Kyrgios denied directing his outburst at umpire Mohamed Lahyani, after threatening to stop play when contesting a call in the third set.

"Wouldn't bother me one bit," said Kyrgios when asked if he feared receiving a fine for his behaviour.  “I play my sport the way I play it, I’m not going to change. I think the sport needs characters. It’s good when the crowd see someone raw.”

"I wasn't referring to the ref at all there, it was towards myself.

"But, yeah, obviously I knew you guys were going to ask me about that."

When quizzed on why he called himself "dirty scum", Kyrgios replied: "Why are you so caught up about the question? Because I can."

Kyrgios burst on to the tennis world's major consciousness by dumping Rafael Nadal out of the fourth round at Wimbledon last year, and has improved rapidly since.
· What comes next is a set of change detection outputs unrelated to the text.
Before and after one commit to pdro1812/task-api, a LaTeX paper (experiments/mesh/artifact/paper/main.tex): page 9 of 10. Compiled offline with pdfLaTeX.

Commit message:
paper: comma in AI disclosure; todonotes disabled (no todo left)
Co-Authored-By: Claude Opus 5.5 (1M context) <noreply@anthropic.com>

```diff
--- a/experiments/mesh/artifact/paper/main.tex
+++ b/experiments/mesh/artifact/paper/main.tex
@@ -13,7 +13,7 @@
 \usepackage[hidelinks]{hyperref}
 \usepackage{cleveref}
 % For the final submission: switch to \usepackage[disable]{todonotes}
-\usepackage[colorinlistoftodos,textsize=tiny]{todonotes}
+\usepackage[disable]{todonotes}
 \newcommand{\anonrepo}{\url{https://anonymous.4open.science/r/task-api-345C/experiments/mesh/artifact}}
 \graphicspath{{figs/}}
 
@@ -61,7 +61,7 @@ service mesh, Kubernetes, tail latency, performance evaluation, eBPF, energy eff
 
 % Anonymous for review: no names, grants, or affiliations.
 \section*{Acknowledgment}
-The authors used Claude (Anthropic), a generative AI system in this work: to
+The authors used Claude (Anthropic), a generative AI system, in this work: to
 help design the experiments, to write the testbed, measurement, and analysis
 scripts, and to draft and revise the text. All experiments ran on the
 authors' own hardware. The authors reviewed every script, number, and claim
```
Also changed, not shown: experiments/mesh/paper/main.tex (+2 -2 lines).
The world number 29 will now meet the winner of Argentina's Juan Monaco and Germany's Florian Mayer in the second round at SW19.

Kyrgios attempted to explain away the on-court delay by claiming questionable calls "shouldn't be something that can be taken lightly".

"I just wanted to get the guy that was in charge of the referees," he said.

"He was already sitting out there. I'm not too fussed about the call to be honest, but if it was more a crucial time in the match, or deeper in the tournament, that could swing things.

"It shouldn't be something that can be taken lightly. You've got to make the right call there.

"He knew it was a replay, the guy sitting off the court.

"He ultimately said, 'it's the ref's call'.

"I really couldn't do anything about it."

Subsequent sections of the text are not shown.